We should not try to build a ‘one and only’ dependency manager for C++. Let’s leave the building to tool builders, just as we do with compilers. The ISO C++ Committee doesn’t build compilers, they build specifications and leave the implementation to compiler builders. In this area the same can be done, except for one part – I will get back to that later. We also shouldn’t try to build a ‘one and only’ build system. We should strive to have the build system builders to implement the dependency specification in their tooling and that is it. Existing build tooling can add the dependency management into their tooling and use the standardized dependency specification. This specification can contain a lot of aspects:
- Libraries these sources depends upon
- Compiler flags needed to successfully compile these sources
- Linker flags needed to successfully link these ‘sources’
- Architectures on which these sources can run without problems
- Preferred compilers for these sources
- Versioning and source information
- Namespace information
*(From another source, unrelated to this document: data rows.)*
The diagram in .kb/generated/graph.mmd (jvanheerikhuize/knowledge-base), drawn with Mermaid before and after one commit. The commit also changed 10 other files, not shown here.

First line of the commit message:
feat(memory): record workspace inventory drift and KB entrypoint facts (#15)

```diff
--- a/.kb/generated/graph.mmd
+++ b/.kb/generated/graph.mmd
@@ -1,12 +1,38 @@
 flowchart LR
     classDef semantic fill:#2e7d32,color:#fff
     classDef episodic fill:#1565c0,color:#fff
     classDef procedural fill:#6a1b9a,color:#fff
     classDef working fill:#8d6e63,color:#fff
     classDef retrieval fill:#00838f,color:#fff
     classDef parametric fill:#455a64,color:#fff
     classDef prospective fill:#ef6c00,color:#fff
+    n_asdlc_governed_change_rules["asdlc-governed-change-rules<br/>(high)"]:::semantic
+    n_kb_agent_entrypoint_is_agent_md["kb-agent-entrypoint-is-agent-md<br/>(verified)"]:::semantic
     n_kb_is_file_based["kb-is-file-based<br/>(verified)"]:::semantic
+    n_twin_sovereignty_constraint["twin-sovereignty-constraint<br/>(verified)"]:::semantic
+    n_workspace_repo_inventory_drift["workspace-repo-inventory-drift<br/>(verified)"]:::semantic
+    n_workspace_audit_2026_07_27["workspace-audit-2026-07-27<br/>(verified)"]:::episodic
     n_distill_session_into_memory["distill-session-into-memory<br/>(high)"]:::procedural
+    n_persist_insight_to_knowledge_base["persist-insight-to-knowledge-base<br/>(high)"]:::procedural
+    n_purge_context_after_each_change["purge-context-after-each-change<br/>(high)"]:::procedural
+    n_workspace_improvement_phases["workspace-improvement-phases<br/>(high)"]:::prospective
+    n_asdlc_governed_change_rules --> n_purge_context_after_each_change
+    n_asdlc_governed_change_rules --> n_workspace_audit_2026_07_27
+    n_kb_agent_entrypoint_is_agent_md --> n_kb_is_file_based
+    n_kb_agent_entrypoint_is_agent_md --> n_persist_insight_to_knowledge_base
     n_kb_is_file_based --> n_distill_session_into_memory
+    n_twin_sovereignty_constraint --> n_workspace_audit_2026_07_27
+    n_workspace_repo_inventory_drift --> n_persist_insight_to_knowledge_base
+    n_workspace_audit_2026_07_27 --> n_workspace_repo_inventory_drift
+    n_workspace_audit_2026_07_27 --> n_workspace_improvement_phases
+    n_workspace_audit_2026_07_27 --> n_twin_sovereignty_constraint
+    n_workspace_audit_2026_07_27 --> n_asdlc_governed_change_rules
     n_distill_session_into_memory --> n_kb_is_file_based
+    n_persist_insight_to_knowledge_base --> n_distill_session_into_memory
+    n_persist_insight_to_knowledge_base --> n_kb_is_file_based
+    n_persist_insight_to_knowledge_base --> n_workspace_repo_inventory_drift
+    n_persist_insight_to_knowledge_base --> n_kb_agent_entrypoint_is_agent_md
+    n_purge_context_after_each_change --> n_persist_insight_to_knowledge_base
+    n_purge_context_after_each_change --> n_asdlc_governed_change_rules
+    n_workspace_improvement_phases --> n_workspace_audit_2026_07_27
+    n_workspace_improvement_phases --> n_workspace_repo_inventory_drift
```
This all is still specification (we as a community should align with tool builders to arrive at a specification that they can implement). The only aspect I think is important to create and support centrally is a repository in which sources are stored. The central repository will be used by to tools to download the sources. It goes without saying the these sources must comply to the specification. I agree with Corentin that the repository must be high available and easily duplicated. I also agree that organizations can have their own in-house repository. But I disagree that this should be a commercial industry initiative. The security and reliability is super important for the success of the initiative and therefore it must be under control of the central standardization body. This repository must be the ‘single’ source of truth.
Let’s do it
I really think that dependency management is important for the future of C++ and I’m willing to contribute to that. So Titus, when do we start.